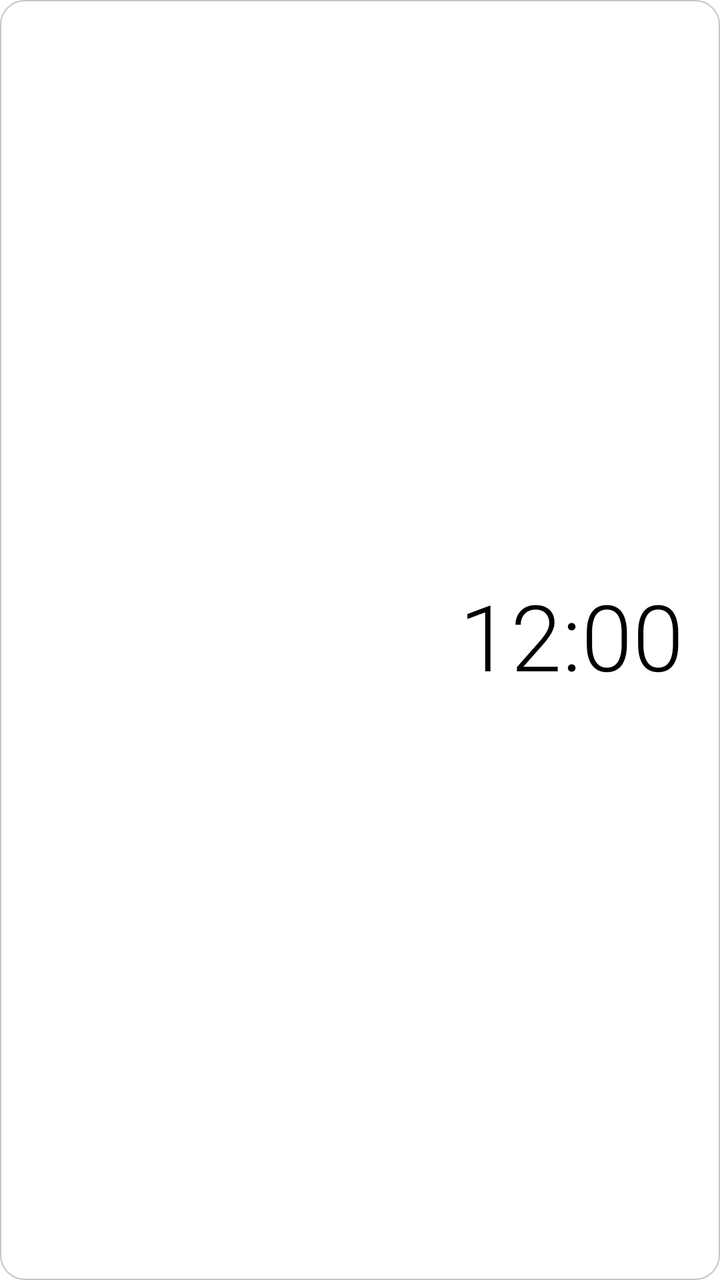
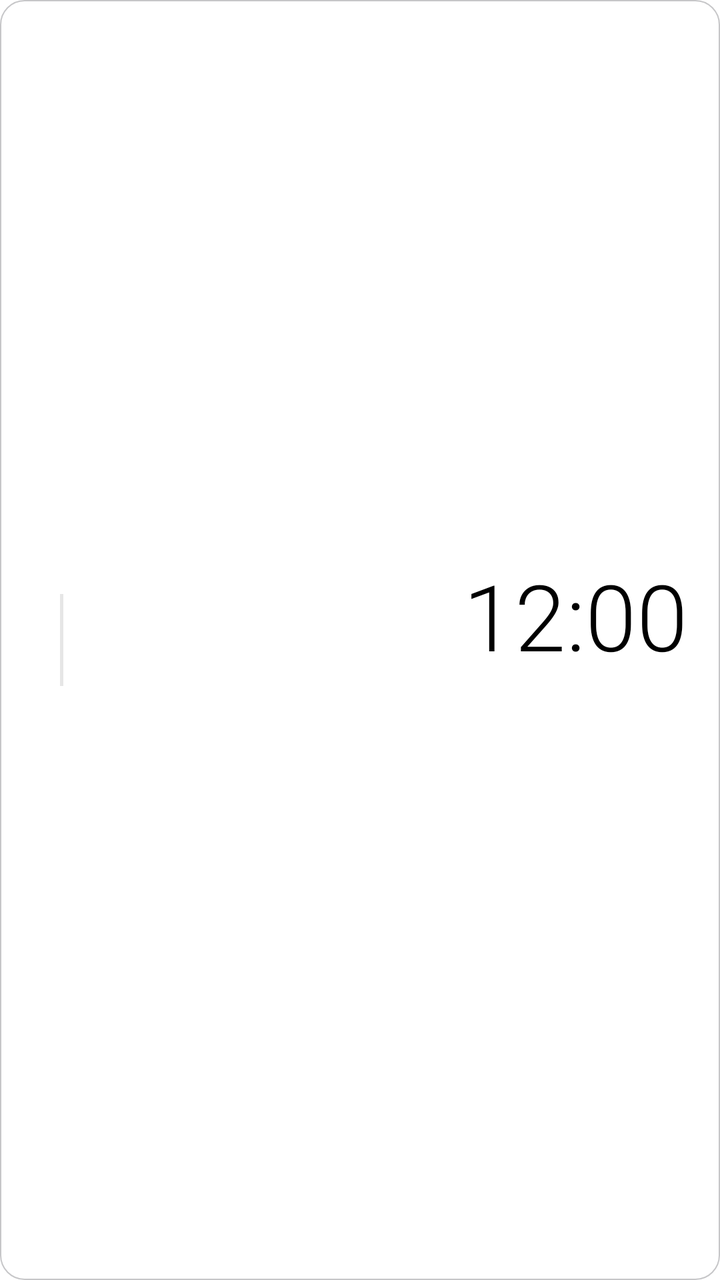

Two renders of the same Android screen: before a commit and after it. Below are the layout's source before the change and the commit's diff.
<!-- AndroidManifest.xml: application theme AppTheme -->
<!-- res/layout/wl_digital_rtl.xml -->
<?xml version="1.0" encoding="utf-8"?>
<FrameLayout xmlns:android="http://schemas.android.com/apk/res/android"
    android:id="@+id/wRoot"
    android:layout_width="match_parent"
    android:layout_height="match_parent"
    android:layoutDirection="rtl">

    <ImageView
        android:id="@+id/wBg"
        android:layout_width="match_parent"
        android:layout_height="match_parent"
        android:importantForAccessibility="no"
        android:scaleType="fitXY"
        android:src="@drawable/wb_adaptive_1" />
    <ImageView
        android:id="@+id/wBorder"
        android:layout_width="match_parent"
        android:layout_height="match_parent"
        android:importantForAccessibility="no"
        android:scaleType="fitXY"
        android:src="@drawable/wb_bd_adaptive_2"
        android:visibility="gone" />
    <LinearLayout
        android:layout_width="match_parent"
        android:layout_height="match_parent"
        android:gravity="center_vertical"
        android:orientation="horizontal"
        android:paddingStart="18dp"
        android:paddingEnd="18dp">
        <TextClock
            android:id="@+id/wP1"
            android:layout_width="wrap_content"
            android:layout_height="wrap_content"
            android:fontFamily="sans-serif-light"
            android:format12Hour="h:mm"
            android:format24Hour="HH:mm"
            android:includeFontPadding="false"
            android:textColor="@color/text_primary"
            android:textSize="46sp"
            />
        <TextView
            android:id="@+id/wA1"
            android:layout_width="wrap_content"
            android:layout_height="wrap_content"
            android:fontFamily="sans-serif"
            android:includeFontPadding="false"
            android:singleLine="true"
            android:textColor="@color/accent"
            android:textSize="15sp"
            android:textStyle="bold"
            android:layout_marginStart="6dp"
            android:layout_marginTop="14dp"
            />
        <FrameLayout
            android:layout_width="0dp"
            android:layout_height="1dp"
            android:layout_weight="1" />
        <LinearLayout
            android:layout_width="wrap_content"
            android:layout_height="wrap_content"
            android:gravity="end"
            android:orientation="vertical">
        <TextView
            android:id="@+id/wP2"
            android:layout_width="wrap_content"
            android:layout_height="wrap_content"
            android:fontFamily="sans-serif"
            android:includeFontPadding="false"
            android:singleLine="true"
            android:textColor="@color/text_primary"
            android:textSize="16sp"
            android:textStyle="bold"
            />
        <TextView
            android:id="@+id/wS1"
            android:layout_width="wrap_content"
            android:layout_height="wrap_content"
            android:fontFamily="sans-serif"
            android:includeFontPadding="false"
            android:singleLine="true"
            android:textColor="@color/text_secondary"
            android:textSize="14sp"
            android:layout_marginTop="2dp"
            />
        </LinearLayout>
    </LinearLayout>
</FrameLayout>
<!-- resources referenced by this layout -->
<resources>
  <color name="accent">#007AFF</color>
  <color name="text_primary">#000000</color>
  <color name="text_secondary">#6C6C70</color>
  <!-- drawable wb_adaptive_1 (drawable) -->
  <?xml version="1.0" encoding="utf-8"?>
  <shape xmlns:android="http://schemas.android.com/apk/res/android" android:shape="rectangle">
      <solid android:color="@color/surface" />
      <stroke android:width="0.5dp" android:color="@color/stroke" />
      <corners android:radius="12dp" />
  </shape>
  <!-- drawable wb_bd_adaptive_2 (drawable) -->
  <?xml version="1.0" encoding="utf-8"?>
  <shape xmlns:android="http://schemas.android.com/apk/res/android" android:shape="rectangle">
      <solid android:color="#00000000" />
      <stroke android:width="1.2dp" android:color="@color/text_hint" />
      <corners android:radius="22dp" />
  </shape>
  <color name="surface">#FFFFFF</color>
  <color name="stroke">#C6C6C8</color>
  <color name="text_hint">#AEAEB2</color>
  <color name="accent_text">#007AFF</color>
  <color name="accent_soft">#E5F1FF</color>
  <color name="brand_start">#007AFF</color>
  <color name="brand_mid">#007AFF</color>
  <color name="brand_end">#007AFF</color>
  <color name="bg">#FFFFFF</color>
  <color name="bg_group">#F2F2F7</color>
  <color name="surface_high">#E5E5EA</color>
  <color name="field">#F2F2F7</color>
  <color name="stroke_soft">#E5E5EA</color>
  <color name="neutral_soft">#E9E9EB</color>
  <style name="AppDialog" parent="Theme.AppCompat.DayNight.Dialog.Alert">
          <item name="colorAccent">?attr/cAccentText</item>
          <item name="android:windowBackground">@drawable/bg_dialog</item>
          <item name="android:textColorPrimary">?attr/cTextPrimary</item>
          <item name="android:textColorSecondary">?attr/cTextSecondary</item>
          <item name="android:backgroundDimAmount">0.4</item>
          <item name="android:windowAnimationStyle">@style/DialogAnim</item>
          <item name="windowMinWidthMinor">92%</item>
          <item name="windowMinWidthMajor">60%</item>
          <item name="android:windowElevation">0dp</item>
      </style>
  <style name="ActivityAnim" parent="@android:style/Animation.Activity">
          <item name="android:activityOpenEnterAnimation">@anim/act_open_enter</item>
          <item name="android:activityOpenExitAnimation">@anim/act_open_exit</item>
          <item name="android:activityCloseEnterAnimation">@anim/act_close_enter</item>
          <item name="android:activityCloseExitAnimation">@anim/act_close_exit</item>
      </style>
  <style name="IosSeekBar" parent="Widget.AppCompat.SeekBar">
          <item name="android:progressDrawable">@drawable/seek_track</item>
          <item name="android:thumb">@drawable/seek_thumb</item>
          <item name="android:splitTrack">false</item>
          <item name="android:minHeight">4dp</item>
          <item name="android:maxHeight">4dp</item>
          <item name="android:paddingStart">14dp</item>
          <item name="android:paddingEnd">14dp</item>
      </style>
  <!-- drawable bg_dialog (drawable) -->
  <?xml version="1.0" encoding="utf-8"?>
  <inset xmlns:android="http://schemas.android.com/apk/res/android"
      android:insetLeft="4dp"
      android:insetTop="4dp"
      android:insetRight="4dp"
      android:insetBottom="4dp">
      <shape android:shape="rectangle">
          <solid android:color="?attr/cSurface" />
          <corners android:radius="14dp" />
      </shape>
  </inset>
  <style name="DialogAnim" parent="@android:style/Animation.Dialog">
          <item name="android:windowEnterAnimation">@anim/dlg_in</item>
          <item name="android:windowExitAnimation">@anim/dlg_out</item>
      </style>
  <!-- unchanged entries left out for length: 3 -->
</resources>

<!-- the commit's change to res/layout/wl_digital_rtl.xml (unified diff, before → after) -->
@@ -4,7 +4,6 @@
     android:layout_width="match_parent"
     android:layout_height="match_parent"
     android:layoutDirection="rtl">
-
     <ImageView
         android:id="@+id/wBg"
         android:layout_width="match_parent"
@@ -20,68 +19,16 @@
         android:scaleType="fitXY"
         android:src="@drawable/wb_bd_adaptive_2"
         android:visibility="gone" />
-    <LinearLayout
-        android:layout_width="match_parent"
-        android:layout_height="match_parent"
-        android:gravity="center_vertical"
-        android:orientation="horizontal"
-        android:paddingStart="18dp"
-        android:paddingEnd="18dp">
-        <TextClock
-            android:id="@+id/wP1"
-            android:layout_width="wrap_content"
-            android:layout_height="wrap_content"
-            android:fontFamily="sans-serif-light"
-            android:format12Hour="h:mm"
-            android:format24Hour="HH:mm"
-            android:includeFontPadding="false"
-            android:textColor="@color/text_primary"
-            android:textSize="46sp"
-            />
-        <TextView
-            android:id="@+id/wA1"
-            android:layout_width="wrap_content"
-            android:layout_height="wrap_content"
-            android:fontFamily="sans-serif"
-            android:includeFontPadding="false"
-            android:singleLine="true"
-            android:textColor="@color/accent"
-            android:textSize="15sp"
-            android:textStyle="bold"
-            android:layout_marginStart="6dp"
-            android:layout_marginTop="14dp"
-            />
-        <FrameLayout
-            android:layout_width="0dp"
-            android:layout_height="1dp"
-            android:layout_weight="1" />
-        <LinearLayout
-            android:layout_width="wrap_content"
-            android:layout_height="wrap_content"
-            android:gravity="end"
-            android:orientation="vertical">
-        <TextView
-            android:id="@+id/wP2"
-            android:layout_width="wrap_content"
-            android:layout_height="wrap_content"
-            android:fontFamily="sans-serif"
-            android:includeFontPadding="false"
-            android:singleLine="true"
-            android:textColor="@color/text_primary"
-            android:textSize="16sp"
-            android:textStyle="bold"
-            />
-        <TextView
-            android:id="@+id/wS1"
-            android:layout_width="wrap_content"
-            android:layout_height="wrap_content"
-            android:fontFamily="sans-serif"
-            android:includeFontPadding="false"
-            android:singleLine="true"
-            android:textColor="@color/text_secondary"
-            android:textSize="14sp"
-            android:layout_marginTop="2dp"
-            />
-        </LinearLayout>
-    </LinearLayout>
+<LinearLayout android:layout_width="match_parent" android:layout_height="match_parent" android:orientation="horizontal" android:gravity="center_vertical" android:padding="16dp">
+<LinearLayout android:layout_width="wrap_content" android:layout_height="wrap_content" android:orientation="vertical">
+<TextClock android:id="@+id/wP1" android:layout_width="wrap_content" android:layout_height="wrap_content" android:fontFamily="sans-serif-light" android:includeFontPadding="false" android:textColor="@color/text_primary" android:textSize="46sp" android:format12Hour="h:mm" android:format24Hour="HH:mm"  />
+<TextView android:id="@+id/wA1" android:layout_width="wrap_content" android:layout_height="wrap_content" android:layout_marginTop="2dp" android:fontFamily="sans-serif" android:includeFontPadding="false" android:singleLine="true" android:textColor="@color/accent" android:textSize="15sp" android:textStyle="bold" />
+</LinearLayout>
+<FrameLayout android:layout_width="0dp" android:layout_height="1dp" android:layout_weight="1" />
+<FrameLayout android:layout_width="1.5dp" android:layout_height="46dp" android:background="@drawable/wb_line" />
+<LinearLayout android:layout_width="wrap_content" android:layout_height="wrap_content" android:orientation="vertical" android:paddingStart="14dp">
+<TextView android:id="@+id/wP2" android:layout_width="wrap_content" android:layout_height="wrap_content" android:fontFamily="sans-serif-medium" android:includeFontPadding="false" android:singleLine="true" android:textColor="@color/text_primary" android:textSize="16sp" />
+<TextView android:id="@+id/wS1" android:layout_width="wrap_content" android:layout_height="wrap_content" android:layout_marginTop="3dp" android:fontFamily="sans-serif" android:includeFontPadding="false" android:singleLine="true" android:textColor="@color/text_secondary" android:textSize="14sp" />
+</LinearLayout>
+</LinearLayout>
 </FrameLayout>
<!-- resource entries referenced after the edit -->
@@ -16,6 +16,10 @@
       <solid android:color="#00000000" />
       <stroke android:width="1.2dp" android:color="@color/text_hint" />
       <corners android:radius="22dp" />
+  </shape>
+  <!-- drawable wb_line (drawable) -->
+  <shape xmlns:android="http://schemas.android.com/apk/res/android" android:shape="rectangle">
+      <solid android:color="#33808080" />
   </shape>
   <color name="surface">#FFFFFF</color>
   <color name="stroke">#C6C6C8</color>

TASK: Every line of the listing that includes the word "resources" forms the answer.

RESULT OF THE TASK:
<!-- resources referenced by this layout -->
<resources>
</resources>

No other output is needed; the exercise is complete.